→ **Collected data**
+ + +
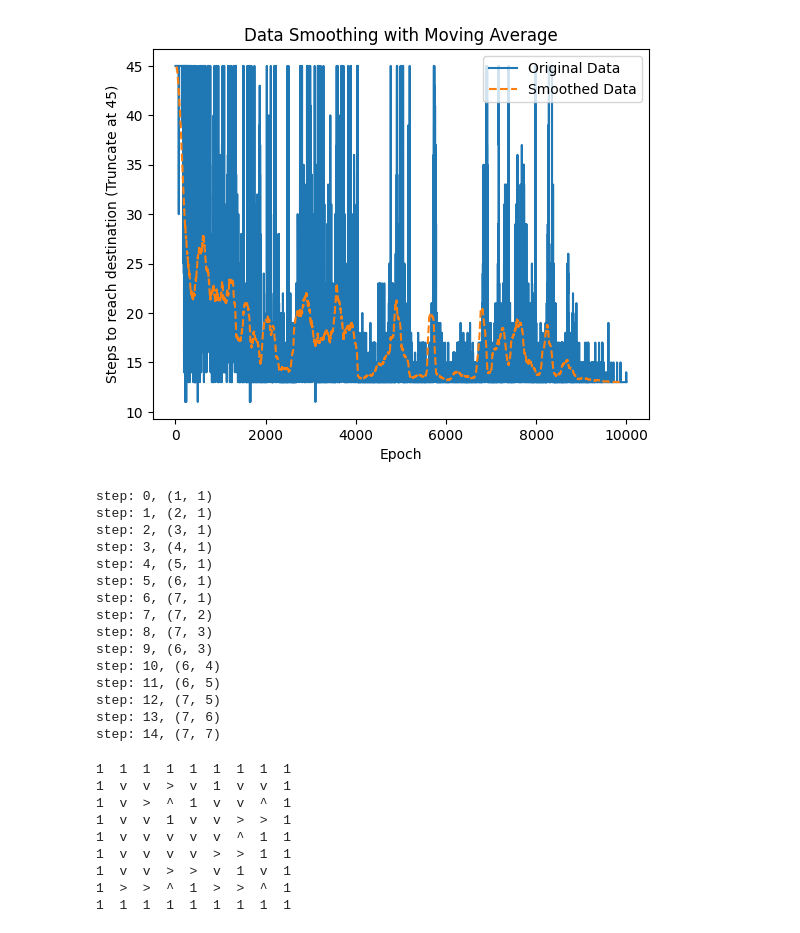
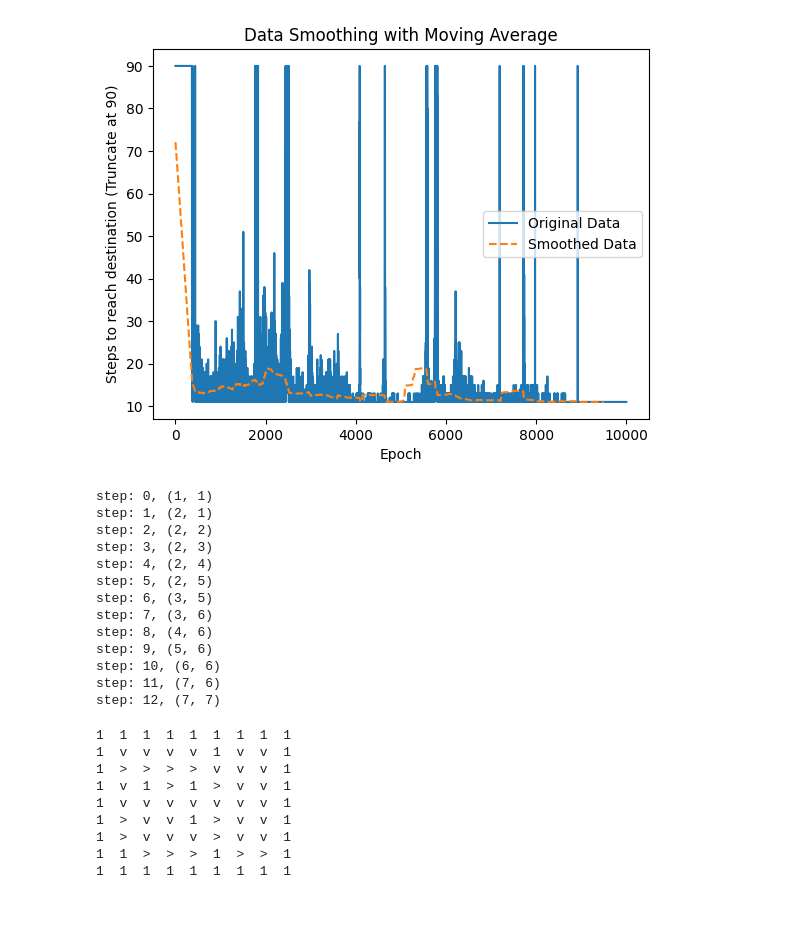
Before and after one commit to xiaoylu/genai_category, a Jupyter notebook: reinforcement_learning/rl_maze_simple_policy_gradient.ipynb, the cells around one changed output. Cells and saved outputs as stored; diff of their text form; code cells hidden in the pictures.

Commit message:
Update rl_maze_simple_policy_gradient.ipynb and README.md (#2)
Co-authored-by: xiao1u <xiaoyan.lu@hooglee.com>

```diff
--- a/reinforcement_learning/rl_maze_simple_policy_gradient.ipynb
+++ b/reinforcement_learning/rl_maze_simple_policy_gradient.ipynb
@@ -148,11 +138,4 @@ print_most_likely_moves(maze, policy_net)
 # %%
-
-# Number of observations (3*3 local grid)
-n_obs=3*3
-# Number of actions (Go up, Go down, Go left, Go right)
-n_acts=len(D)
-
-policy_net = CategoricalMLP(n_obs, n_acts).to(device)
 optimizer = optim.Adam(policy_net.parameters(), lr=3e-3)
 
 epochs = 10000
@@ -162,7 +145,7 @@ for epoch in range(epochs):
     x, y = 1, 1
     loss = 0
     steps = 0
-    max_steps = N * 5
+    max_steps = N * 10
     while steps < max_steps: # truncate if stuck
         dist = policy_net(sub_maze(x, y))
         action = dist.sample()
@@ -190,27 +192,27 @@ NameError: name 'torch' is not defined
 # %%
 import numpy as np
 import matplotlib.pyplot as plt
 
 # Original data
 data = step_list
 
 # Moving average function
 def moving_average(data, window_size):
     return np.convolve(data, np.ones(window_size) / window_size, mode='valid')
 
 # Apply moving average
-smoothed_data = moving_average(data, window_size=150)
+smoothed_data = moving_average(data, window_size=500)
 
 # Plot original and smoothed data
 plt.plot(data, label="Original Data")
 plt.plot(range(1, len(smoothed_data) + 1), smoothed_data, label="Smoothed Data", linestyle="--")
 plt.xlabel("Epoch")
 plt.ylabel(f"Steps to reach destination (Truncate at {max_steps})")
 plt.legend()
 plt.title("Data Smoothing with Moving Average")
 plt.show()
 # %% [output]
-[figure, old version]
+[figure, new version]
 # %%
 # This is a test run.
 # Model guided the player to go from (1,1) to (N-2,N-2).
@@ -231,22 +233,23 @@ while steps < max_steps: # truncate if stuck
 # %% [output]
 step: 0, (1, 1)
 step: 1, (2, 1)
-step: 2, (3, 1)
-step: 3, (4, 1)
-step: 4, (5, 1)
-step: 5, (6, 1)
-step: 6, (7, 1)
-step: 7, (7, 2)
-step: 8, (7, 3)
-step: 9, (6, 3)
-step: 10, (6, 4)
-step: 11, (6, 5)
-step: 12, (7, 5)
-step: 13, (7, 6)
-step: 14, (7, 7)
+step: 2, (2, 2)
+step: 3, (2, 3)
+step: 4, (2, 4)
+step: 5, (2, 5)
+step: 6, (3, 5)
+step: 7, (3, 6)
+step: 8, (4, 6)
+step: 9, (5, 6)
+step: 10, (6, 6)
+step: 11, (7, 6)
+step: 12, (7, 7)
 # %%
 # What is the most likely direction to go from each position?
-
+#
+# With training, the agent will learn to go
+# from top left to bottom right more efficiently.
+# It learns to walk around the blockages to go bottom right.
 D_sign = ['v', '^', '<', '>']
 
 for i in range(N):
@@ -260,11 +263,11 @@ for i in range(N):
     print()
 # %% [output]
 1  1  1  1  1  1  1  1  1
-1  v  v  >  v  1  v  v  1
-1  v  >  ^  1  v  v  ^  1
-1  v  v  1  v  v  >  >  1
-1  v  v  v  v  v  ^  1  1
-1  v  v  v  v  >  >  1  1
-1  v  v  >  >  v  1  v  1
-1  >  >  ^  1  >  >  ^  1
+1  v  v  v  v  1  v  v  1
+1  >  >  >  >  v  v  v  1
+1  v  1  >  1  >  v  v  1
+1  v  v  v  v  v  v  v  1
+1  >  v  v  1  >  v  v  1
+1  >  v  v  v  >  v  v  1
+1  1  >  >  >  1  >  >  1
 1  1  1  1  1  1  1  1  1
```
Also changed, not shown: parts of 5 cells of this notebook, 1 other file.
+ + +
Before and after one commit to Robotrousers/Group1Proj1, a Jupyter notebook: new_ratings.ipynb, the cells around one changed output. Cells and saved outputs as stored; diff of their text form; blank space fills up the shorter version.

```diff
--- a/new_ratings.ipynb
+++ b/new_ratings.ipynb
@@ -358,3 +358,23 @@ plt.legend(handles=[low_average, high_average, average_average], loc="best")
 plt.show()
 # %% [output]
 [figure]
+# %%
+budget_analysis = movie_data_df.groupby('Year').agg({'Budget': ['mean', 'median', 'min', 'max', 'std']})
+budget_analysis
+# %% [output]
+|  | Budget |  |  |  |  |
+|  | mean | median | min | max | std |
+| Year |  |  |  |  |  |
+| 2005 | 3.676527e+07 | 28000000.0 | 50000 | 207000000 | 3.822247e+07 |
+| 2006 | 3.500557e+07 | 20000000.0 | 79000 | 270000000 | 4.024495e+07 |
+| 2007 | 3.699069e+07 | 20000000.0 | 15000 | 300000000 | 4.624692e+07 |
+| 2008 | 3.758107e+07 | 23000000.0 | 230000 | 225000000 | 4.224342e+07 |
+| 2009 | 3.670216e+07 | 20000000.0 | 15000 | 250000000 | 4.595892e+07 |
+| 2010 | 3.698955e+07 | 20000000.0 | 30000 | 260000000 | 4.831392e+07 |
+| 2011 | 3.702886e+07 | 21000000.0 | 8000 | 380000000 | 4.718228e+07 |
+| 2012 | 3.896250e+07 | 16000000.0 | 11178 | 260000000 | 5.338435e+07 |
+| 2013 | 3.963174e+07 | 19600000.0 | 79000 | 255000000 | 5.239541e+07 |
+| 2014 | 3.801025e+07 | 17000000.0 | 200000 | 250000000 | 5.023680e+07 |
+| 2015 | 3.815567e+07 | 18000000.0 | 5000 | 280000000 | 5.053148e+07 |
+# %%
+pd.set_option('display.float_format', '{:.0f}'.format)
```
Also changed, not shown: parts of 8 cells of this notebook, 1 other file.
+ + +
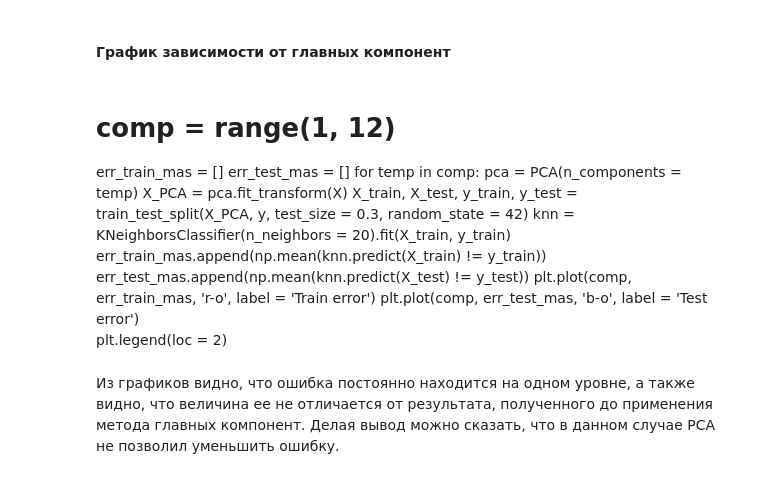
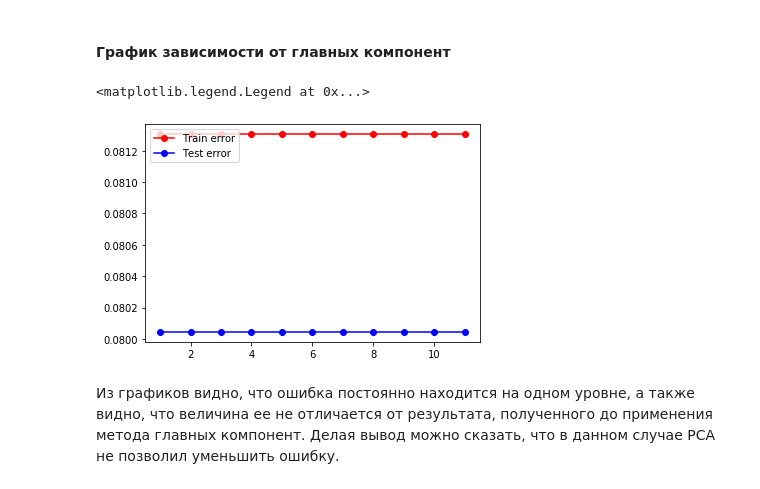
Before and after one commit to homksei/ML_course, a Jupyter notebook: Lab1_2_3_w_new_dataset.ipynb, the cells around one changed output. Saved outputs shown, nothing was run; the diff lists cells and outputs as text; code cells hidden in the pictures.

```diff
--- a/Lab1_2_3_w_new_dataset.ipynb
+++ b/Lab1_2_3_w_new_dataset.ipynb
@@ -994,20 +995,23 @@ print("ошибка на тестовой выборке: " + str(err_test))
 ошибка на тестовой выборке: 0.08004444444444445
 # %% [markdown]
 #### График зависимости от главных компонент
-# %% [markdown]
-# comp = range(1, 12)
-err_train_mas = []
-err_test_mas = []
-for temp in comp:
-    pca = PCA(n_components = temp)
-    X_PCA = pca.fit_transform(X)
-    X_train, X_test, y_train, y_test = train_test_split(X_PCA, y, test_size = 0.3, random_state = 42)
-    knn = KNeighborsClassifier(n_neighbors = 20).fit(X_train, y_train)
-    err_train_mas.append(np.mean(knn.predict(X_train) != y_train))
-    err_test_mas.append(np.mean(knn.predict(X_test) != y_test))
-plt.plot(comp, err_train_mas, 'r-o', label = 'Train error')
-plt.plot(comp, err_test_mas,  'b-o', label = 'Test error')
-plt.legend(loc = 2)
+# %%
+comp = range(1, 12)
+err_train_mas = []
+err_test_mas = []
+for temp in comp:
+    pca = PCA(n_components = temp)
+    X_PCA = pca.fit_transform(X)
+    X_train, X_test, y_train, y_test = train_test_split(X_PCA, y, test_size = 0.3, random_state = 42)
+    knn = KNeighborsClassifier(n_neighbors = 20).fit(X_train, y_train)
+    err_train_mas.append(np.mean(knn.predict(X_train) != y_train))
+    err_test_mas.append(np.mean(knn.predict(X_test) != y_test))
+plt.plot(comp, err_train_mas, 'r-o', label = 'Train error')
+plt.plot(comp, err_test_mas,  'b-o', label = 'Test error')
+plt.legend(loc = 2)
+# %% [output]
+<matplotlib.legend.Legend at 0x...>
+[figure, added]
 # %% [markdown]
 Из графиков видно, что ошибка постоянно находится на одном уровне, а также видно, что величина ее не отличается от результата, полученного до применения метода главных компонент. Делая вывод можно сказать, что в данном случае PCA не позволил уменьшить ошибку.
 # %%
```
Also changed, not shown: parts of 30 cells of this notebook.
+ + +
Which lines of the records contain "mean"? Show each of them.

+budget_analysis = movie_data_df.groupby('Year').agg({'Budget': ['mean', 'median', 'min', 'max', 'std']})
+|  | mean | median | min | max | std |
-    err_train_mas.append(np.mean(knn.predict(X_train) != y_train))
-    err_test_mas.append(np.mean(knn.predict(X_test) != y_test))
+    err_train_mas.append(np.mean(knn.predict(X_train) != y_train))
+    err_test_mas.append(np.mean(knn.predict(X_test) != y_test))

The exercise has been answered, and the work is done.